The 2022 college wrestling national championships are over … but the great...
What you don’t see makes wrestling artistic
By Kyle Klingman
Expectations can be risky, especially this college wrestling season. Glancing through preseason rankings — team and individual — gives a feeling of unpredictability.
Rankings attempt to bring numerical clarity to what has happened throughout the season. Preseason rankings use last year’s information and apply it to this year.
Rating a team or individual based on wins and losses is a bit lifeless though. This sport is about ingenuity, not numbers.
Wrestling is art … and art preserves life. If you understand the nuances, there is an art to every match.
Stalling — some will say the vilest of all wrestling sins — has an artistic quality. How does a wrestler get the referee to believe he is doing something when he really is not? Leg slaps, half shots, and circling back to the center of the mat are popular. Tying shoe laces and fake injury timeouts can be artistic only if the acting is superb. Trainers playing along make it comedy.
Heavyweights are the exception. There is a mutual acceptance that most heavyweights cannot change levels and shoot. So fans sit patiently for the second tiebreaker to begin. This is drudgery.
A coach arguing a call with a referee takes artistic skill. The coach (subjective) and the referee (objective) are engaged in a psychological battle.
True, a coach may be disgusted by what he perceives to be a poor call. But the coach is trying to get the referee to think, which is the cardinal sin in officiating. A referee is supposed to analyze the information in front of him (or her) without emotion or sentiment.
Referees, nevertheless, are still fallible. The coach wants the referee to believe he did something wrong, which could pay dividends later in the match or, at best, later in the meet. Make-up calls might be a referee’s deepest internal struggle.
“I warned that wrestler for stalling so I better warn the other wrestler for stalling too. But is he really stalling. These fans hate me. That guy in the front row has been yelling at me all night. All right, I’m going to do it…”
By questioning a call, the coach is telling the athlete … and the team … that he’ll stick up for you. It gets the fans excited too.
A sideline argument can also buy time for a tired wrestler. Coaches cry foul on stalling and blown calls but they are savvy for their own wrestlers.
Good coaches know when and what to say to a wrestler. Sometimes saying nothing is better than cheap commentary like “get aggressive.”
There is even artistry in pre-meet handshakes. Some like to charge to the center, slap hands quickly, and exit stage right. Others will walk slowly to the center and give a lifeless and limp handshake. Both groups are trying to say something nonverbally.
Line-up changes and seeding meetings are dying art forms.
A coach that weighs in multiple wrestlers for a dual is playing mind games with the opposing coach.

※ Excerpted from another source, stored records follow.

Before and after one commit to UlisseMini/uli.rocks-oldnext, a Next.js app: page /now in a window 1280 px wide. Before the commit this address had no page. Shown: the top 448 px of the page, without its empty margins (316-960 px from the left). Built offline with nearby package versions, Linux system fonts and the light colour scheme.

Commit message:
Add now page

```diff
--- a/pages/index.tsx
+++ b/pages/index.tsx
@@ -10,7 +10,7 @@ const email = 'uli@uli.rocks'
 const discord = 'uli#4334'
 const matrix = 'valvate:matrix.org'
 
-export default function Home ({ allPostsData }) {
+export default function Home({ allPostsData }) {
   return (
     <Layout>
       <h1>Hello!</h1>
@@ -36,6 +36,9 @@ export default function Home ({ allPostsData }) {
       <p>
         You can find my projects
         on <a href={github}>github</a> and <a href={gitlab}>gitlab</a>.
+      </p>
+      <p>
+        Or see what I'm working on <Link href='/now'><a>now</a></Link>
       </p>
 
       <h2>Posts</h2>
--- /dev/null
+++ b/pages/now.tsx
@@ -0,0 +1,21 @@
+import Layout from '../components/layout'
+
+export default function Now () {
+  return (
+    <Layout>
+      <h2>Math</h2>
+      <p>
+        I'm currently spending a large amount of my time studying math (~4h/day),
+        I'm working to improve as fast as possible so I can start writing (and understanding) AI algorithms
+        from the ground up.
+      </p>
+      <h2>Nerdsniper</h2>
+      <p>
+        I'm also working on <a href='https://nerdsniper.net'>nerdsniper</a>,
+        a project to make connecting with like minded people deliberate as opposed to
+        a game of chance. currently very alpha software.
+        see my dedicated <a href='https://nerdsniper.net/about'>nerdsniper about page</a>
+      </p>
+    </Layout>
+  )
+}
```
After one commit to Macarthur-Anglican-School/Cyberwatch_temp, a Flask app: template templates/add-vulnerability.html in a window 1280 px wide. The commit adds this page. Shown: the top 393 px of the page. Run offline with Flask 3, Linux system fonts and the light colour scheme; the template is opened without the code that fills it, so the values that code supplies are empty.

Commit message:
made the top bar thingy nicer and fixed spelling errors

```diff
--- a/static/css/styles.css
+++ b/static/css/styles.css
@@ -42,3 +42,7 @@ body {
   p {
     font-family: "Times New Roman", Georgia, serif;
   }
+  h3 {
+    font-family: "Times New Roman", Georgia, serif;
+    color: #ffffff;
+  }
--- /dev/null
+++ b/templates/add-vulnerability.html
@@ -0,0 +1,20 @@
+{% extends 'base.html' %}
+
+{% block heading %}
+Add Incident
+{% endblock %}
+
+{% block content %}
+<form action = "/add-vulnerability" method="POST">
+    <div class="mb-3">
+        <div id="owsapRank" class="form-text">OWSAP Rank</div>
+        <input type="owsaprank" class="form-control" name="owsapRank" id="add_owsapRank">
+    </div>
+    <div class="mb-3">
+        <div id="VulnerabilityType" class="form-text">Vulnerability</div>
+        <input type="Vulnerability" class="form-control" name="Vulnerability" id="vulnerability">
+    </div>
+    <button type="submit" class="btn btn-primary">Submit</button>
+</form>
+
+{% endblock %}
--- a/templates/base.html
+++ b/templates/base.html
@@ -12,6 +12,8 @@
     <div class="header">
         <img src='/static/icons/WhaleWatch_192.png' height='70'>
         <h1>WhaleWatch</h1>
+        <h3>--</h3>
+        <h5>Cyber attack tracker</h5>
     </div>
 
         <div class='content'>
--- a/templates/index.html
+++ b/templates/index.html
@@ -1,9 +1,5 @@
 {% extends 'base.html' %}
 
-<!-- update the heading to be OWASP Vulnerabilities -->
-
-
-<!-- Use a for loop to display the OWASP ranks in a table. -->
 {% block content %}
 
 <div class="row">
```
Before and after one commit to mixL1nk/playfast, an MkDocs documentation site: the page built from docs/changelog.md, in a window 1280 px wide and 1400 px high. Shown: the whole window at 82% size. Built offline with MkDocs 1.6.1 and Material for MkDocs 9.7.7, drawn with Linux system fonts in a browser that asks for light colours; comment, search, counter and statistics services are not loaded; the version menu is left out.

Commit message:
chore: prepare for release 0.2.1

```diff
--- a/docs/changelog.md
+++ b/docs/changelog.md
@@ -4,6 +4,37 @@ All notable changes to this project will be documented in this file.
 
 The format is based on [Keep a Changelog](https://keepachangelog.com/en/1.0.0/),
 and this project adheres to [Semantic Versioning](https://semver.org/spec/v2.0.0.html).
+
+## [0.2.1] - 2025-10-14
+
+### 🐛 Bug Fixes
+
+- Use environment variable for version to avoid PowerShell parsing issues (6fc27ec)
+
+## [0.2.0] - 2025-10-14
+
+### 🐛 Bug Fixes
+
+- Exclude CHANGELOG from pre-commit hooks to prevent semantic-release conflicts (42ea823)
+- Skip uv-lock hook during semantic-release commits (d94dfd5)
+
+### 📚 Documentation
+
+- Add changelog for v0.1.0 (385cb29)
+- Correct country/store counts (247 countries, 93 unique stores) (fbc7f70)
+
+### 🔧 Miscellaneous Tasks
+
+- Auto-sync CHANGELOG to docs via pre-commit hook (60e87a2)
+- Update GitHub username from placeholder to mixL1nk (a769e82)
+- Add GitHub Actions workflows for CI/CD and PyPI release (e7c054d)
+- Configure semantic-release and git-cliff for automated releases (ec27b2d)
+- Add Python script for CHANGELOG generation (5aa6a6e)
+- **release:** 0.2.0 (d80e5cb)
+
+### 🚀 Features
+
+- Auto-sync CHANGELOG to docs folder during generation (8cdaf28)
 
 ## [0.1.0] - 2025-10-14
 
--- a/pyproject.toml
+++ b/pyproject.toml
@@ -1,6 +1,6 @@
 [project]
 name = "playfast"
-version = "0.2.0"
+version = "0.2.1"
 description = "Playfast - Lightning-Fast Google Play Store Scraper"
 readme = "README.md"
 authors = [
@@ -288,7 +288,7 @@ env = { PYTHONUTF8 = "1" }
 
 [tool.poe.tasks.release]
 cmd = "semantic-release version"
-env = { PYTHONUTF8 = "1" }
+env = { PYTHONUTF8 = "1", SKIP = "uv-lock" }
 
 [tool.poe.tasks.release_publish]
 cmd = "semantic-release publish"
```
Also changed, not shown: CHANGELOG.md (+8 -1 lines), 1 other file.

Moving wrestlers up or down a weight class (moving down a weight is less common with the new weigh-in rules) is a strategic way to win a dual meet that may have otherwise been lost.
Seeding meetings require manipulation. Each coach is trying to paint a mental picture of how good his wrestler is, even if he is not that good.
Pinning, however, is the highest form of art in wrestling. Turning someone over … against one’s will no less … takes skill.
Renowned artists can be unconventional, even eccentric. Great pinners are no exception. They possess imagination and creativity to explore positions that the mind’s eye can’t conceive. Good scramblers do the same.
The wrestling mat is an empty canvas.
Perhaps this season will be a masterpiece.